## Input material
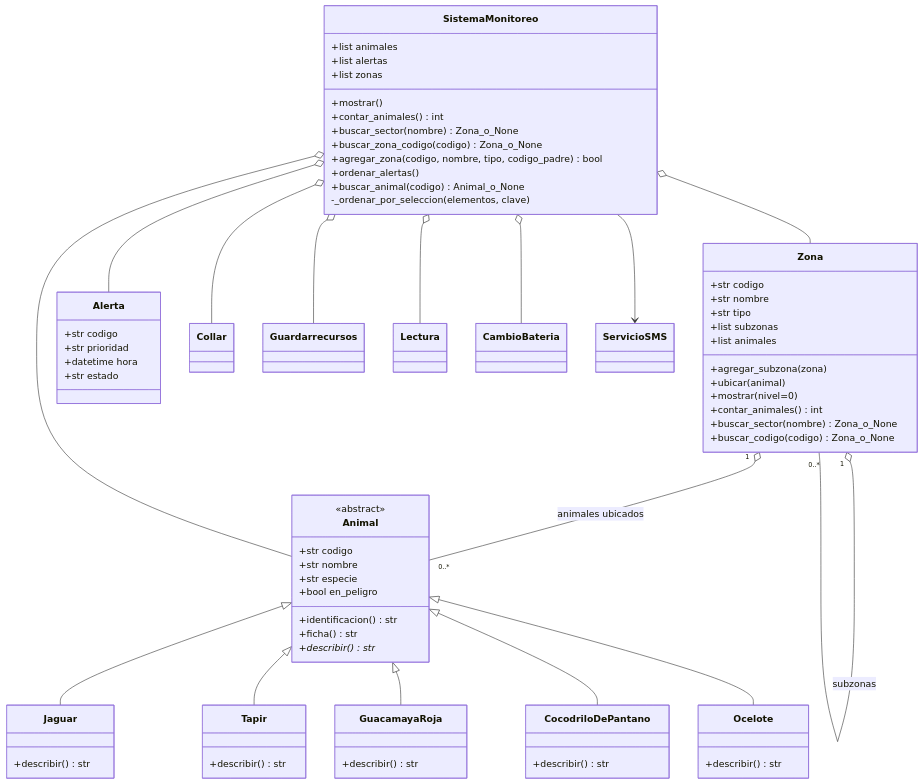
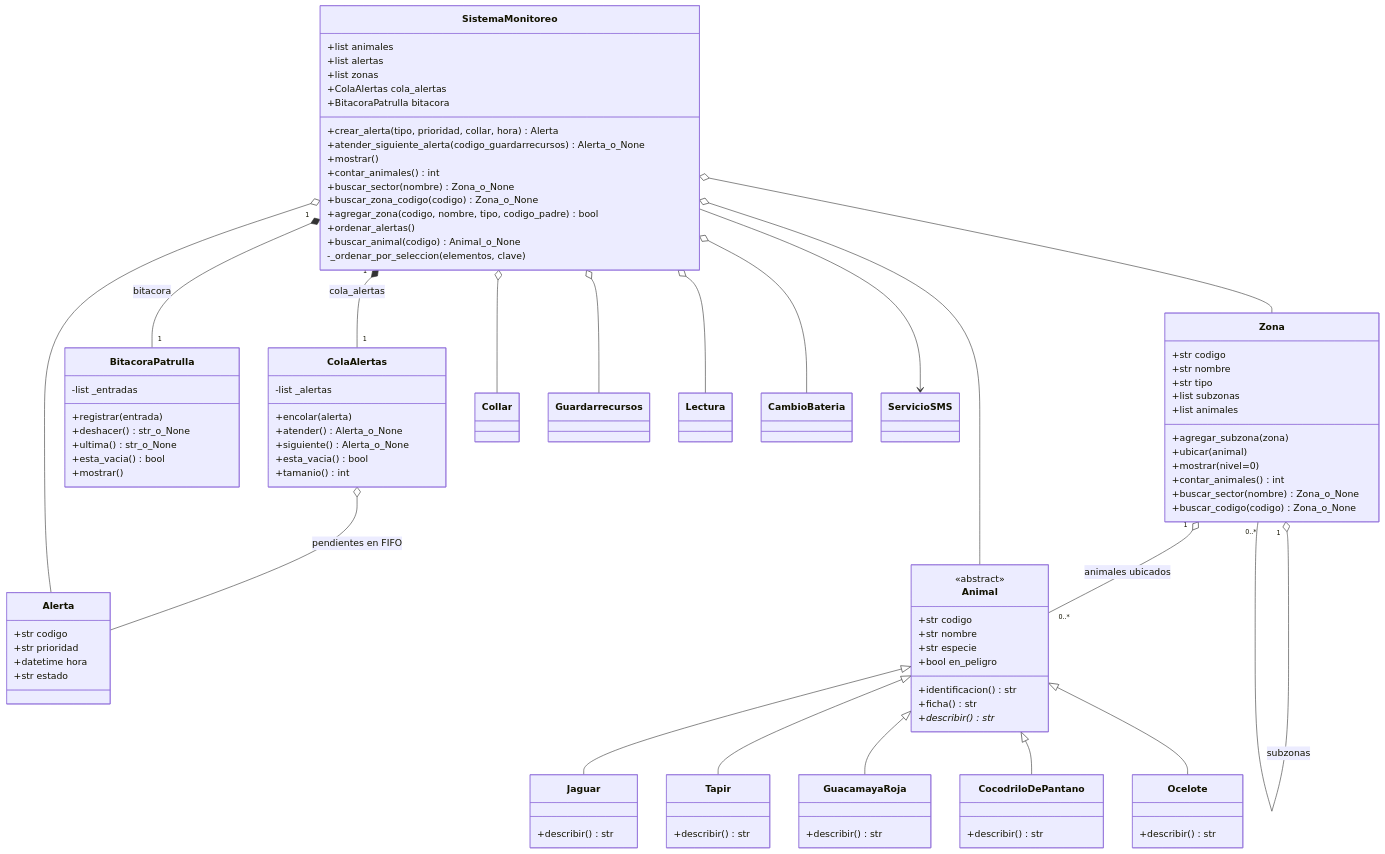
The diagram in docs/diagrama_clases.mmd (nando98fr-creator/guardianes-del-peten), drawn with Mermaid before and after one commit. The commit also changed 4 other files, not shown here.

Commit message:
Entrega 6: cola FIFO de alertas y bitácora LIFO

```diff
--- a/docs/diagrama_clases.mmd
+++ b/docs/diagrama_clases.mmd
@@ -1,73 +1,96 @@
 classDiagram
     class SistemaMonitoreo {
         +list animales
         +list alertas
         +list zonas
+        +ColaAlertas cola_alertas
+        +BitacoraPatrulla bitacora
+        +crear_alerta(tipo, prioridad, collar, hora) Alerta
+        +atender_siguiente_alerta(codigo_guardarrecursos) Alerta_o_None
         +mostrar()
         +contar_animales() int
         +buscar_sector(nombre) Zona_o_None
         +buscar_zona_codigo(codigo) Zona_o_None
         +agregar_zona(codigo, nombre, tipo, codigo_padre) bool
         +ordenar_alertas()
         +buscar_animal(codigo) Animal_o_None
         -_ordenar_por_seleccion(elementos, clave)
     }
+    class ColaAlertas {
+        -list _alertas
+        +encolar(alerta)
+        +atender() Alerta_o_None
+        +siguiente() Alerta_o_None
+        +esta_vacia() bool
+        +tamanio() int
+    }
+    class BitacoraPatrulla {
+        -list _entradas
+        +registrar(entrada)
+        +deshacer() str_o_None
+        +ultima() str_o_None
+        +esta_vacia() bool
+        +mostrar()
+    }
+    SistemaMonitoreo "1" *-- "1" ColaAlertas : cola_alertas
+    SistemaMonitoreo "1" *-- "1" BitacoraPatrulla : bitacora
+    ColaAlertas o-- Alerta : pendientes en FIFO
     class Zona {
         +str codigo
         +str nombre
         +str tipo
         +list subzonas
         +list animales
         +agregar_subzona(zona)
         +ubicar(animal)
         +mostrar(nivel=0)
         +contar_animales() int
         +buscar_sector(nombre) Zona_o_None
         +buscar_codigo(codigo) Zona_o_None
     }
     Zona "1" o-- "0..*" Zona : subzonas
     Zona "1" o-- "0..*" Animal : animales ubicados
     class Animal {
         +str codigo
         +str nombre
         +str especie
         +bool en_peligro
         +identificacion() str
         +ficha() str
         +describir()* str
     }
     <<abstract>> Animal
     class Jaguar {
         +describir() str
     }
     class Tapir {
         +describir() str
     }
     class GuacamayaRoja {
         +describir() str
     }
     class CocodriloDePantano {
         +describir() str
     }
     class Ocelote {
         +describir() str
     }
     Animal <|-- Jaguar
     Animal <|-- Tapir
     Animal <|-- GuacamayaRoja
     Animal <|-- CocodriloDePantano
     Animal <|-- Ocelote
     class Alerta {
         +str codigo
         +str prioridad
         +datetime hora
         +str estado
     }
     SistemaMonitoreo o-- Animal
     SistemaMonitoreo o-- Alerta
     SistemaMonitoreo o-- Collar
     SistemaMonitoreo o-- Zona
     SistemaMonitoreo o-- Guardarrecursos
     SistemaMonitoreo o-- Lectura
     SistemaMonitoreo o-- CambioBateria
     SistemaMonitoreo --> ServicioSMS
```
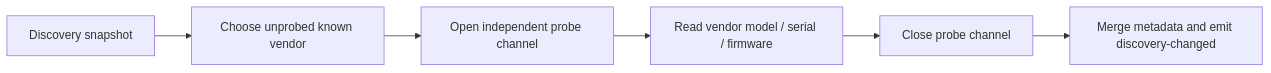
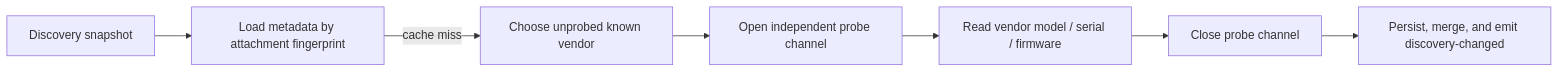
Before and after one commit to go-ctap/kit: the fourth of 4 diagrams in docs/current-runtime-flows.md, drawn with Mermaid. The commit also changed other lines of this file and 29 other files, not shown here.

````diff
--- a/docs/current-runtime-flows.md
+++ b/docs/current-runtime-flows.md
@@ -118,8 +119,9 @@
 ```mermaid
 flowchart LR
-  A["Discovery snapshot"] --> B["Choose unprobed known vendor"]
-  B --> C["Open independent probe channel"]
-  C --> D["Read vendor model / serial / firmware"]
-  D --> E["Close probe channel"]
-  E --> F["Merge metadata and emit discovery-changed"]
+  A["Discovery snapshot"] --> B["Load metadata by attachment fingerprint"]
+  B -->|cache miss| C["Choose unprobed known vendor"]
+  C --> D["Open independent probe channel"]
+  D --> E["Read vendor model / serial / firmware"]
+  E --> F["Close probe channel"]
+  F --> G["Persist, merge, and emit discovery-changed"]
 ```
````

## About this exercise
The answer is the full set of records printed exactly, less the pictures.

## Solution to this task
The diagram in docs/diagrama_clases.mmd (nando98fr-creator/guardianes-del-peten), drawn with Mermaid before and after one commit. The commit also changed 4 other files, not shown here.

Commit message:
Entrega 6: cola FIFO de alertas y bitácora LIFO

```diff
--- a/docs/diagrama_clases.mmd
+++ b/docs/diagrama_clases.mmd
@@ -1,73 +1,96 @@
 classDiagram
     class SistemaMonitoreo {
         +list animales
         +list alertas
         +list zonas
+        +ColaAlertas cola_alertas
+        +BitacoraPatrulla bitacora
+        +crear_alerta(tipo, prioridad, collar, hora) Alerta
+        +atender_siguiente_alerta(codigo_guardarrecursos) Alerta_o_None
         +mostrar()
         +contar_animales() int
         +buscar_sector(nombre) Zona_o_None
         +buscar_zona_codigo(codigo) Zona_o_None
         +agregar_zona(codigo, nombre, tipo, codigo_padre) bool
         +ordenar_alertas()
         +buscar_animal(codigo) Animal_o_None
         -_ordenar_por_seleccion(elementos, clave)
     }
+    class ColaAlertas {
+        -list _alertas
+        +encolar(alerta)
+        +atender() Alerta_o_None
+        +siguiente() Alerta_o_None
+        +esta_vacia() bool
+        +tamanio() int
+    }
+    class BitacoraPatrulla {
+        -list _entradas
+        +registrar(entrada)
+        +deshacer() str_o_None
+        +ultima() str_o_None
+        +esta_vacia() bool
+        +mostrar()
+    }
+    SistemaMonitoreo "1" *-- "1" ColaAlertas : cola_alertas
+    SistemaMonitoreo "1" *-- "1" BitacoraPatrulla : bitacora
+    ColaAlertas o-- Alerta : pendientes en FIFO
     class Zona {
         +str codigo
         +str nombre
         +str tipo
         +list subzonas
         +list animales
         +agregar_subzona(zona)
         +ubicar(animal)
         +mostrar(nivel=0)
         +contar_animales() int
         +buscar_sector(nombre) Zona_o_None
         +buscar_codigo(codigo) Zona_o_None
     }
     Zona "1" o-- "0..*" Zona : subzonas
     Zona "1" o-- "0..*" Animal : animales ubicados
     class Animal {
         +str codigo
         +str nombre
         +str especie
         +bool en_peligro
         +identificacion() str
         +ficha() str
         +describir()* str
     }
     <<abstract>> Animal
     class Jaguar {
         +describir() str
     }
     class Tapir {
         +describir() str
     }
     class GuacamayaRoja {
         +describir() str
     }
     class CocodriloDePantano {
         +describir() str
     }
     class Ocelote {
         +describir() str
     }
     Animal <|-- Jaguar
     Animal <|-- Tapir
     Animal <|-- GuacamayaRoja
     Animal <|-- CocodriloDePantano
     Animal <|-- Ocelote
     class Alerta {
         +str codigo
         +str prioridad
         +datetime hora
         +str estado
     }
     SistemaMonitoreo o-- Animal
     SistemaMonitoreo o-- Alerta
     SistemaMonitoreo o-- Collar
     SistemaMonitoreo o-- Zona
     SistemaMonitoreo o-- Guardarrecursos
     SistemaMonitoreo o-- Lectura
     SistemaMonitoreo o-- CambioBateria
     SistemaMonitoreo --> ServicioSMS
```
Before and after one commit to go-ctap/kit: the fourth of 4 diagrams in docs/current-runtime-flows.md, drawn with Mermaid. The commit also changed other lines of this file and 29 other files, not shown here.

````diff
--- a/docs/current-runtime-flows.md
+++ b/docs/current-runtime-flows.md
@@ -118,8 +119,9 @@
 ```mermaid
 flowchart LR
-  A["Discovery snapshot"] --> B["Choose unprobed known vendor"]
-  B --> C["Open independent probe channel"]
-  C --> D["Read vendor model / serial / firmware"]
-  D --> E["Close probe channel"]
-  E --> F["Merge metadata and emit discovery-changed"]
+  A["Discovery snapshot"] --> B["Load metadata by attachment fingerprint"]
+  B -->|cache miss| C["Choose unprobed known vendor"]
+  C --> D["Open independent probe channel"]
+  D --> E["Read vendor model / serial / firmware"]
+  E --> F["Close probe channel"]
+  F --> G["Persist, merge, and emit discovery-changed"]
 ```
````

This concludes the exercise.